South Carolina Medical Power of Attorney Form
A South Carolina medical power of attorney is a form that gives an agent authority to make medical decisions for a principal if they cannot themselves. The agent must abide by any rules or limitations provided by the principal in the document. For example, the principal may include their preferences for life-sustaining treatment, medication, surgery, artificial nutrition and hydration, or other health care. A physician must confirm that the principal has become incapacitated before the agent can authorize or deny treatment on their behalf. Terminal illnesses, such as cancer or dementia, often result in incapacitation. Accidents that cause severe brain or spinal injuries can inhibit a principal’s ability to think on their own, as well.
The physician and health care team cannot refuse treatment, even if they feel that another approach would be better for the principal. Similarly, the agent must always make choices that align with the principal’s wishes in this medical power of attorney. If the principal has not outlined their preferences for a particular treatment, then the agent must choose the best option possible. They can discuss treatment with the health care team and determine what will benefit the principal most. The principal, agent, and physician should review this document together. Each party should receive a copy and store it in a safe place.
The principal must assign an agent (and alternate agents) over the age of eighteen (18). They must be mentally sound and confirm that they can make rational decisions for the principal, even under pressure or stress. The agent and alternate agents cannot be the principal’s doctor or the doctor’s employee or spouse. However, the employee or spouse can be the agent if they are a relative of the principal.
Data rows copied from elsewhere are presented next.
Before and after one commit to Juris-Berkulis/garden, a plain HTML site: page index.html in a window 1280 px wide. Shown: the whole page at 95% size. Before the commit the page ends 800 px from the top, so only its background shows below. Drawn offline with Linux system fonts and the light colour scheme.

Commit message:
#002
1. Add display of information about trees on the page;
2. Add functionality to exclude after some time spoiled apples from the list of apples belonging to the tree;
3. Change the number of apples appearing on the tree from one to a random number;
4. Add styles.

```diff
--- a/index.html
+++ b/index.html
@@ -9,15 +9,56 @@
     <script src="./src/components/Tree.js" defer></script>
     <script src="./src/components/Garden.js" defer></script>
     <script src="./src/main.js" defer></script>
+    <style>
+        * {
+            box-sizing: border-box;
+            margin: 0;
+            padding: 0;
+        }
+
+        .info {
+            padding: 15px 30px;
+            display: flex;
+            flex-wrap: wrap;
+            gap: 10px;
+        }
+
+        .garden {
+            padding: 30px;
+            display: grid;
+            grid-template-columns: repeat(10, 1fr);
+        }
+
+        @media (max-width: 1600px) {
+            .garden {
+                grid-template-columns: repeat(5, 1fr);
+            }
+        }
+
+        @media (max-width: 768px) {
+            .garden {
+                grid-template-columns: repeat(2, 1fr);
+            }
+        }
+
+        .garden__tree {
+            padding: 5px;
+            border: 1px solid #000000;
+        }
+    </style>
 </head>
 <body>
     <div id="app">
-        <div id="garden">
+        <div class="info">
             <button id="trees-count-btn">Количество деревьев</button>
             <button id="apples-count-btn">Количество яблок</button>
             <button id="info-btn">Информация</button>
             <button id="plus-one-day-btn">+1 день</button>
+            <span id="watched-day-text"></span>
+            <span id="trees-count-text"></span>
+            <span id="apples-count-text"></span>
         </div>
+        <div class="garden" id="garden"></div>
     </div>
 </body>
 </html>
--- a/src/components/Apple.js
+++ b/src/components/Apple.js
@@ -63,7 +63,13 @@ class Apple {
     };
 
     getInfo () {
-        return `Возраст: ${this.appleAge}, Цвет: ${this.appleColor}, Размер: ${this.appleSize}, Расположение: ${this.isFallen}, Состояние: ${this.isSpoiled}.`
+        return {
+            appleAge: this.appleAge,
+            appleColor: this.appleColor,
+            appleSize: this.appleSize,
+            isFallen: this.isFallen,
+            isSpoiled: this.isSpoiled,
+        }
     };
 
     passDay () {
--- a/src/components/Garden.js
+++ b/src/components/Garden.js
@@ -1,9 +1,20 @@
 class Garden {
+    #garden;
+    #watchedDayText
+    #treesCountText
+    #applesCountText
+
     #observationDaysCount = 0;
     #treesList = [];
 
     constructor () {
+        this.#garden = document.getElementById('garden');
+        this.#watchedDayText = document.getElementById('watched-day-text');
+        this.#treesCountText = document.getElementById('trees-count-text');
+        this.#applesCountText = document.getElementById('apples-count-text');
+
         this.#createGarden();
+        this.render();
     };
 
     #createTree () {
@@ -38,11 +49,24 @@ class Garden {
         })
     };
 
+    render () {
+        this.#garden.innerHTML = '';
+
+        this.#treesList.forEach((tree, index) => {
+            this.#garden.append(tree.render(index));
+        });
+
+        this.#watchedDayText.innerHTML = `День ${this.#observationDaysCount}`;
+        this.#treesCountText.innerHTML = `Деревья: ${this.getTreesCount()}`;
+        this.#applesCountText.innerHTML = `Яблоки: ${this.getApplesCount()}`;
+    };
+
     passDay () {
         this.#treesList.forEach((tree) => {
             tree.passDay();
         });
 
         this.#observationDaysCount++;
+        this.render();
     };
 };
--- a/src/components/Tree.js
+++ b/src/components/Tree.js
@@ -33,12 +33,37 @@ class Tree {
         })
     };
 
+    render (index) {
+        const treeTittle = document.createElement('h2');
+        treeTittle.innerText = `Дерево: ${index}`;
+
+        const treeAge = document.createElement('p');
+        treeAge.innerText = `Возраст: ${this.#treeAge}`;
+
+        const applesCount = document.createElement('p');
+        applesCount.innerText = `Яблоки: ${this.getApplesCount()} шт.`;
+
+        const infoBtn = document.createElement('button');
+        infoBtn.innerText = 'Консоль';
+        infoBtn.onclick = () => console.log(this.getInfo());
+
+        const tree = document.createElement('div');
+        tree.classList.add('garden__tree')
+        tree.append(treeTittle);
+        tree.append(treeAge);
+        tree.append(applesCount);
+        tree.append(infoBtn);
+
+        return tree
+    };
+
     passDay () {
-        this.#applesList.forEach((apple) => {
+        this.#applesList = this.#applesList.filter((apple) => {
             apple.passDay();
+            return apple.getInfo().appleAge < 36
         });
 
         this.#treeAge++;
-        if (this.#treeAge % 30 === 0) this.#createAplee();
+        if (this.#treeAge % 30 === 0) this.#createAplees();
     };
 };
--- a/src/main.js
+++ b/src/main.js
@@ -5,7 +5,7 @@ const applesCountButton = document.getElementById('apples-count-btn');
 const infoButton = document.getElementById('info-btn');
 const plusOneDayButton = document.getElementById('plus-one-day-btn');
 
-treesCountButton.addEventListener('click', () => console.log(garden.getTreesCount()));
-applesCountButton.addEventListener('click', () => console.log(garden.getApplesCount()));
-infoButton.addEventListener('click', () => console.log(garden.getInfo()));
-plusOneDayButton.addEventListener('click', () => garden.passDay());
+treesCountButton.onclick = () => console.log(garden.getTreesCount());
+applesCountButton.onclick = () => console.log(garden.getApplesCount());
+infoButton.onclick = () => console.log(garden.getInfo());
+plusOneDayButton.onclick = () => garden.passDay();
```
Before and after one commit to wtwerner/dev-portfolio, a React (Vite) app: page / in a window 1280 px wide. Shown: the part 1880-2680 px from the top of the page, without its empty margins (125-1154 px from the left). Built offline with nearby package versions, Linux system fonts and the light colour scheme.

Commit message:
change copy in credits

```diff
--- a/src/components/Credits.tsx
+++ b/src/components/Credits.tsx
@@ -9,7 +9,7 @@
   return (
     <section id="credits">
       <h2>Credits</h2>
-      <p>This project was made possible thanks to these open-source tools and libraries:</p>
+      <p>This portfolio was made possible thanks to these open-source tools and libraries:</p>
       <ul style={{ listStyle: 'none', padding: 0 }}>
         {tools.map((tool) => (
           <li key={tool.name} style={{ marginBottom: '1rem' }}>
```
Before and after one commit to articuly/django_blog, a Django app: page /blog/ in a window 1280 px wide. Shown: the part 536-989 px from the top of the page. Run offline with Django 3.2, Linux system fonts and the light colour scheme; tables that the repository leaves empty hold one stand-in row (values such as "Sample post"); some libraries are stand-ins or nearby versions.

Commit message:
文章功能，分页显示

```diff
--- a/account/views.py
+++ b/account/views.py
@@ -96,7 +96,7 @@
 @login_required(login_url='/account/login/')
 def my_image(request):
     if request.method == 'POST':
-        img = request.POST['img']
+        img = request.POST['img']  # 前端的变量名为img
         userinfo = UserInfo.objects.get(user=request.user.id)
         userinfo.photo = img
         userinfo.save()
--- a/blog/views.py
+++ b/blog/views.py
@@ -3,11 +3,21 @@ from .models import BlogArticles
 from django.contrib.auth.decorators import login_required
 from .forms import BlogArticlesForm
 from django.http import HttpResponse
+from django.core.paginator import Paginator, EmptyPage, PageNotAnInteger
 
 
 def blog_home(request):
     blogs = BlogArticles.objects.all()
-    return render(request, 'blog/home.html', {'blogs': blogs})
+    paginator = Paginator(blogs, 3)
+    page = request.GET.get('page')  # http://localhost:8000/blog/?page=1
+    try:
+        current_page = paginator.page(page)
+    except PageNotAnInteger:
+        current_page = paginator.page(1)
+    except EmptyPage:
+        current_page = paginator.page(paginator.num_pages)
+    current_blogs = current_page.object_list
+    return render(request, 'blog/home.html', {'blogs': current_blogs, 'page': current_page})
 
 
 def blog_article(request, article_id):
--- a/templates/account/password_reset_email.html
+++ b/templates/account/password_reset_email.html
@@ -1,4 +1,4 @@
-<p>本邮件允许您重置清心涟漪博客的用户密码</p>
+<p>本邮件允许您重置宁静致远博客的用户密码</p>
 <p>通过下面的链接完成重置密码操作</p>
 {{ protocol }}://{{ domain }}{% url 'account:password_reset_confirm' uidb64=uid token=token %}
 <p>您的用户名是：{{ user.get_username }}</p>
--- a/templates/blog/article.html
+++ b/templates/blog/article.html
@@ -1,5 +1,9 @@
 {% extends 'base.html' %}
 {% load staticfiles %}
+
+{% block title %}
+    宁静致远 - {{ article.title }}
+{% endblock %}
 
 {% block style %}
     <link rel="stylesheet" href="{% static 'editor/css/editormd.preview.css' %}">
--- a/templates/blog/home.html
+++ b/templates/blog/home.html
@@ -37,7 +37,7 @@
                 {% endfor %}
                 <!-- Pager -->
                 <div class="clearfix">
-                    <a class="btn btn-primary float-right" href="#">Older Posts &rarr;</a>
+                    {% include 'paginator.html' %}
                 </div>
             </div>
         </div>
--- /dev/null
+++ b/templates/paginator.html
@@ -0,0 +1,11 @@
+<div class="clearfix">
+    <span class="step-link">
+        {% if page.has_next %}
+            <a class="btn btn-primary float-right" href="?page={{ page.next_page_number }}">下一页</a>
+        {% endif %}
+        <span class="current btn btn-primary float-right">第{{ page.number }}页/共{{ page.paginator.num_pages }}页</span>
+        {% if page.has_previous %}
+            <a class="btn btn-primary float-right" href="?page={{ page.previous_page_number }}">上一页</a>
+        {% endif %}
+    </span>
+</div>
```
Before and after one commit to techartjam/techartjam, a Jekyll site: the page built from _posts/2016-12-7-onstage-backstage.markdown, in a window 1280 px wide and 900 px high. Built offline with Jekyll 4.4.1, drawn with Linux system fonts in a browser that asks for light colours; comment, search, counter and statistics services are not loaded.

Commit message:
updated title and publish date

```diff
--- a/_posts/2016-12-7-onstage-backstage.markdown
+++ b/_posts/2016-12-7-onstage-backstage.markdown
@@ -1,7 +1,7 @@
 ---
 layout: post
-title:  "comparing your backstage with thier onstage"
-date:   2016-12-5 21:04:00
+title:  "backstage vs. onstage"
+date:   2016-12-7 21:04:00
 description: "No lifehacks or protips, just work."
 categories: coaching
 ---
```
Signing requirements (§ 62-5-503(3) & § 44-77-40(2)): Two (2) witnesses and Notary Public required. The witness cannot be the spouse (of principal or child, grandchild, parent, grandparent, sibling), child (or grandchild); parent (or grandparent); sibling; person who handles medical care finances; person who is in will or would inherit property; life insurance beneficiary; agent or successor agent; physician (or physician’s employee); or person with an estate claim (or whom the principal owes money).